#### Source material:
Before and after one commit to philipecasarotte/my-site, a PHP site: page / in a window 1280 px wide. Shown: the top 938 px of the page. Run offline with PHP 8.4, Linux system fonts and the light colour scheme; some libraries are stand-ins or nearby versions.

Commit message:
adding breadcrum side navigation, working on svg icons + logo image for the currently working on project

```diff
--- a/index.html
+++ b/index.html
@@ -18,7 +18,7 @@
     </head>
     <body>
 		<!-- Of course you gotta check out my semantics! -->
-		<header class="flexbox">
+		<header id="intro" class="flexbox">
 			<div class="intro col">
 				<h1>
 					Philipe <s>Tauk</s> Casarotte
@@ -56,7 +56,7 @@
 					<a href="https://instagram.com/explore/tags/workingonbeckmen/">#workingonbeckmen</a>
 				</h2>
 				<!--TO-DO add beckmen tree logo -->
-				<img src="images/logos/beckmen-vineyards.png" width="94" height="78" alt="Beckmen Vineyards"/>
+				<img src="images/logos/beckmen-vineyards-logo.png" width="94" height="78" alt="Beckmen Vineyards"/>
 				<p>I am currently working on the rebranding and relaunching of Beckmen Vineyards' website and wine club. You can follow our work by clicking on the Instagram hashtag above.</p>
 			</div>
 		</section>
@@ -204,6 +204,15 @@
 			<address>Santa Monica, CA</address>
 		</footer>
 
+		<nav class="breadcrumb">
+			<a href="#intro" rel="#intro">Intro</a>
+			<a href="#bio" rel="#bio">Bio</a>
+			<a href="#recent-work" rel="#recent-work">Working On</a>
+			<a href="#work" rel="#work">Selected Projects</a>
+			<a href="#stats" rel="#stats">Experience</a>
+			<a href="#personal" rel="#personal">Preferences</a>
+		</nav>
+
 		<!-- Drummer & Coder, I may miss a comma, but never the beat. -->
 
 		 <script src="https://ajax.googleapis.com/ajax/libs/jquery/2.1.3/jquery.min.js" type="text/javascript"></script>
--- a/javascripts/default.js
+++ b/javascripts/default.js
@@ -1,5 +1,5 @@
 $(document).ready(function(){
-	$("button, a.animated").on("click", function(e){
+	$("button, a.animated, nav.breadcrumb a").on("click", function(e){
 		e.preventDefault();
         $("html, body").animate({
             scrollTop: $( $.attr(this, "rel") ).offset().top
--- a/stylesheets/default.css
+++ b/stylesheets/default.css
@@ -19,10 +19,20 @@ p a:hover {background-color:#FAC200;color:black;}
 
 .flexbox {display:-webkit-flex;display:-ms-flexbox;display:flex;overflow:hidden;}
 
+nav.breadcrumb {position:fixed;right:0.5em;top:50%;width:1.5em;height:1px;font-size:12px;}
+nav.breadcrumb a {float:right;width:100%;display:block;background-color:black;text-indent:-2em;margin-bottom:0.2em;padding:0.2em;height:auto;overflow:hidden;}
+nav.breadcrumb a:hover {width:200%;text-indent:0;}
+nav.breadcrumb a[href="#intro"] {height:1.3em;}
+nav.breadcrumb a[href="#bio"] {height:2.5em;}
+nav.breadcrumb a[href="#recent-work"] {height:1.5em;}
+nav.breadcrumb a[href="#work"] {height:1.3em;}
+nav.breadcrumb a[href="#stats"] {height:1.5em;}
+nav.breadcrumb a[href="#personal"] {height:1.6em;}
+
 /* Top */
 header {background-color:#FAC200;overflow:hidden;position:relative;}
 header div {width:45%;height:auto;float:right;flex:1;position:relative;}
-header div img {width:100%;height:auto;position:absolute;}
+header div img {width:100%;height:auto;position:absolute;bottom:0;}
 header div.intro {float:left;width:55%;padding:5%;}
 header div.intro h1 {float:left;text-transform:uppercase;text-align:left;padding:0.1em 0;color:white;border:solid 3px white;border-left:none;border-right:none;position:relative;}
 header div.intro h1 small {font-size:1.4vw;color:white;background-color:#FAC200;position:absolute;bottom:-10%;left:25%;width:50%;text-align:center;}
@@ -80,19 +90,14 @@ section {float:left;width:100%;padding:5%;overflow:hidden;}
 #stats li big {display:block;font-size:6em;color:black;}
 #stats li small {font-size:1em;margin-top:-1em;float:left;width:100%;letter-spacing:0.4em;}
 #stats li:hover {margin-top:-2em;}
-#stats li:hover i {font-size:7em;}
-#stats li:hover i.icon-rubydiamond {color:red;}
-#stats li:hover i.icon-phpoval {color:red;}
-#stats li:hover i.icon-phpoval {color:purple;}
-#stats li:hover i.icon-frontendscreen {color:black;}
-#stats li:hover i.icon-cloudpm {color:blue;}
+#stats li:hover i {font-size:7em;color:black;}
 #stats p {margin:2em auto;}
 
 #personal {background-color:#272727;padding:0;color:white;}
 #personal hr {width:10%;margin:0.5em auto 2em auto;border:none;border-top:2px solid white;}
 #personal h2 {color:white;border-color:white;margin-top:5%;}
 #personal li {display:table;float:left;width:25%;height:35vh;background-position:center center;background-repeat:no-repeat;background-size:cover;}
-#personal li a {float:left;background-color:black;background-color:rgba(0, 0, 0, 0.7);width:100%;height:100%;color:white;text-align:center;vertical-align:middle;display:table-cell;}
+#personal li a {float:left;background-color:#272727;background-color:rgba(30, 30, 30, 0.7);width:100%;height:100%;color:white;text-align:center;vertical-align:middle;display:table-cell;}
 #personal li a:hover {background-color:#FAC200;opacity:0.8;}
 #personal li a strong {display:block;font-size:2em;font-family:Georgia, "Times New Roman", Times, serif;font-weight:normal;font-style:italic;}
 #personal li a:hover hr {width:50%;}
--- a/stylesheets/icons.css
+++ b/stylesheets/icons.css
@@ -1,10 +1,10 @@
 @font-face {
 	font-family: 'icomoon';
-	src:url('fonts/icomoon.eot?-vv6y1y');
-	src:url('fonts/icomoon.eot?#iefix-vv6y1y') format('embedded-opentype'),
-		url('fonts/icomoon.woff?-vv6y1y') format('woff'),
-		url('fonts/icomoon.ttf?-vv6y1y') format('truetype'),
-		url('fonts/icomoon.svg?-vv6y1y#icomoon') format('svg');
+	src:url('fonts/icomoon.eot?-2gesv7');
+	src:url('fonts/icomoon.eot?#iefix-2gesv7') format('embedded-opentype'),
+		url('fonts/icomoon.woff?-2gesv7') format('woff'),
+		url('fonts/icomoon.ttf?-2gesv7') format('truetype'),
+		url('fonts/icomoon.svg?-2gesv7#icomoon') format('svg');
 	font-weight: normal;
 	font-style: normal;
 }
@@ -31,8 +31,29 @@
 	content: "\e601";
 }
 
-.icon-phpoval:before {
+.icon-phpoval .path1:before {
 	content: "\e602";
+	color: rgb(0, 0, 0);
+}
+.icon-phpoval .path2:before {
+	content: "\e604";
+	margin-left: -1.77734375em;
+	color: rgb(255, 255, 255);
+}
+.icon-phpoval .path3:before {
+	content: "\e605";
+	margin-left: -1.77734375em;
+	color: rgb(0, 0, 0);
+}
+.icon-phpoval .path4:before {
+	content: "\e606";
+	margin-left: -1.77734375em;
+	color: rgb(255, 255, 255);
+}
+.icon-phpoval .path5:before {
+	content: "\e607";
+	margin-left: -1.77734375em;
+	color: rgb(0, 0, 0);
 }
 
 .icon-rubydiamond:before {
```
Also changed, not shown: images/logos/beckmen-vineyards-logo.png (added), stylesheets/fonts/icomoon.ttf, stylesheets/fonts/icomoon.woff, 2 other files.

#### What the task requires:
In full and without alteration, repeat the records.

#### Output below:
Before and after one commit to philipecasarotte/my-site, a PHP site: page / in a window 1280 px wide. Shown: the top 938 px of the page. Run offline with PHP 8.4, Linux system fonts and the light colour scheme; some libraries are stand-ins or nearby versions.

Commit message:
adding breadcrum side navigation, working on svg icons + logo image for the currently working on project

```diff
--- a/index.html
+++ b/index.html
@@ -18,7 +18,7 @@
     </head>
     <body>
 		<!-- Of course you gotta check out my semantics! -->
-		<header class="flexbox">
+		<header id="intro" class="flexbox">
 			<div class="intro col">
 				<h1>
 					Philipe <s>Tauk</s> Casarotte
@@ -56,7 +56,7 @@
 					<a href="https://instagram.com/explore/tags/workingonbeckmen/">#workingonbeckmen</a>
 				</h2>
 				<!--TO-DO add beckmen tree logo -->
-				<img src="images/logos/beckmen-vineyards.png" width="94" height="78" alt="Beckmen Vineyards"/>
+				<img src="images/logos/beckmen-vineyards-logo.png" width="94" height="78" alt="Beckmen Vineyards"/>
 				<p>I am currently working on the rebranding and relaunching of Beckmen Vineyards' website and wine club. You can follow our work by clicking on the Instagram hashtag above.</p>
 			</div>
 		</section>
@@ -204,6 +204,15 @@
 			<address>Santa Monica, CA</address>
 		</footer>
 
+		<nav class="breadcrumb">
+			<a href="#intro" rel="#intro">Intro</a>
+			<a href="#bio" rel="#bio">Bio</a>
+			<a href="#recent-work" rel="#recent-work">Working On</a>
+			<a href="#work" rel="#work">Selected Projects</a>
+			<a href="#stats" rel="#stats">Experience</a>
+			<a href="#personal" rel="#personal">Preferences</a>
+		</nav>
+
 		<!-- Drummer & Coder, I may miss a comma, but never the beat. -->
 
 		 <script src="https://ajax.googleapis.com/ajax/libs/jquery/2.1.3/jquery.min.js" type="text/javascript"></script>
--- a/javascripts/default.js
+++ b/javascripts/default.js
@@ -1,5 +1,5 @@
 $(document).ready(function(){
-	$("button, a.animated").on("click", function(e){
+	$("button, a.animated, nav.breadcrumb a").on("click", function(e){
 		e.preventDefault();
         $("html, body").animate({
             scrollTop: $( $.attr(this, "rel") ).offset().top
--- a/stylesheets/default.css
+++ b/stylesheets/default.css
@@ -19,10 +19,20 @@ p a:hover {background-color:#FAC200;color:black;}
 
 .flexbox {display:-webkit-flex;display:-ms-flexbox;display:flex;overflow:hidden;}
 
+nav.breadcrumb {position:fixed;right:0.5em;top:50%;width:1.5em;height:1px;font-size:12px;}
+nav.breadcrumb a {float:right;width:100%;display:block;background-color:black;text-indent:-2em;margin-bottom:0.2em;padding:0.2em;height:auto;overflow:hidden;}
+nav.breadcrumb a:hover {width:200%;text-indent:0;}
+nav.breadcrumb a[href="#intro"] {height:1.3em;}
+nav.breadcrumb a[href="#bio"] {height:2.5em;}
+nav.breadcrumb a[href="#recent-work"] {height:1.5em;}
+nav.breadcrumb a[href="#work"] {height:1.3em;}
+nav.breadcrumb a[href="#stats"] {height:1.5em;}
+nav.breadcrumb a[href="#personal"] {height:1.6em;}
+
 /* Top */
 header {background-color:#FAC200;overflow:hidden;position:relative;}
 header div {width:45%;height:auto;float:right;flex:1;position:relative;}
-header div img {width:100%;height:auto;position:absolute;}
+header div img {width:100%;height:auto;position:absolute;bottom:0;}
 header div.intro {float:left;width:55%;padding:5%;}
 header div.intro h1 {float:left;text-transform:uppercase;text-align:left;padding:0.1em 0;color:white;border:solid 3px white;border-left:none;border-right:none;position:relative;}
 header div.intro h1 small {font-size:1.4vw;color:white;background-color:#FAC200;position:absolute;bottom:-10%;left:25%;width:50%;text-align:center;}
@@ -80,19 +90,14 @@ section {float:left;width:100%;padding:5%;overflow:hidden;}
 #stats li big {display:block;font-size:6em;color:black;}
 #stats li small {font-size:1em;margin-top:-1em;float:left;width:100%;letter-spacing:0.4em;}
 #stats li:hover {margin-top:-2em;}
-#stats li:hover i {font-size:7em;}
-#stats li:hover i.icon-rubydiamond {color:red;}
-#stats li:hover i.icon-phpoval {color:red;}
-#stats li:hover i.icon-phpoval {color:purple;}
-#stats li:hover i.icon-frontendscreen {color:black;}
-#stats li:hover i.icon-cloudpm {color:blue;}
+#stats li:hover i {font-size:7em;color:black;}
 #stats p {margin:2em auto;}
 
 #personal {background-color:#272727;padding:0;color:white;}
 #personal hr {width:10%;margin:0.5em auto 2em auto;border:none;border-top:2px solid white;}
 #personal h2 {color:white;border-color:white;margin-top:5%;}
 #personal li {display:table;float:left;width:25%;height:35vh;background-position:center center;background-repeat:no-repeat;background-size:cover;}
-#personal li a {float:left;background-color:black;background-color:rgba(0, 0, 0, 0.7);width:100%;height:100%;color:white;text-align:center;vertical-align:middle;display:table-cell;}
+#personal li a {float:left;background-color:#272727;background-color:rgba(30, 30, 30, 0.7);width:100%;height:100%;color:white;text-align:center;vertical-align:middle;display:table-cell;}
 #personal li a:hover {background-color:#FAC200;opacity:0.8;}
 #personal li a strong {display:block;font-size:2em;font-family:Georgia, "Times New Roman", Times, serif;font-weight:normal;font-style:italic;}
 #personal li a:hover hr {width:50%;}
--- a/stylesheets/icons.css
+++ b/stylesheets/icons.css
@@ -1,10 +1,10 @@
 @font-face {
 	font-family: 'icomoon';
-	src:url('fonts/icomoon.eot?-vv6y1y');
-	src:url('fonts/icomoon.eot?#iefix-vv6y1y') format('embedded-opentype'),
-		url('fonts/icomoon.woff?-vv6y1y') format('woff'),
-		url('fonts/icomoon.ttf?-vv6y1y') format('truetype'),
-		url('fonts/icomoon.svg?-vv6y1y#icomoon') format('svg');
+	src:url('fonts/icomoon.eot?-2gesv7');
+	src:url('fonts/icomoon.eot?#iefix-2gesv7') format('embedded-opentype'),
+		url('fonts/icomoon.woff?-2gesv7') format('woff'),
+		url('fonts/icomoon.ttf?-2gesv7') format('truetype'),
+		url('fonts/icomoon.svg?-2gesv7#icomoon') format('svg');
 	font-weight: normal;
 	font-style: normal;
 }
@@ -31,8 +31,29 @@
 	content: "\e601";
 }
 
-.icon-phpoval:before {
+.icon-phpoval .path1:before {
 	content: "\e602";
+	color: rgb(0, 0, 0);
+}
+.icon-phpoval .path2:before {
+	content: "\e604";
+	margin-left: -1.77734375em;
+	color: rgb(255, 255, 255);
+}
+.icon-phpoval .path3:before {
+	content: "\e605";
+	margin-left: -1.77734375em;
+	color: rgb(0, 0, 0);
+}
+.icon-phpoval .path4:before {
+	content: "\e606";
+	margin-left: -1.77734375em;
+	color: rgb(255, 255, 255);
+}
+.icon-phpoval .path5:before {
+	content: "\e607";
+	margin-left: -1.77734375em;
+	color: rgb(0, 0, 0);
 }
 
 .icon-rubydiamond:before {
```
Also changed, not shown: images/logos/beckmen-vineyards-logo.png (added), stylesheets/fonts/icomoon.ttf, stylesheets/fonts/icomoon.woff, 2 other files.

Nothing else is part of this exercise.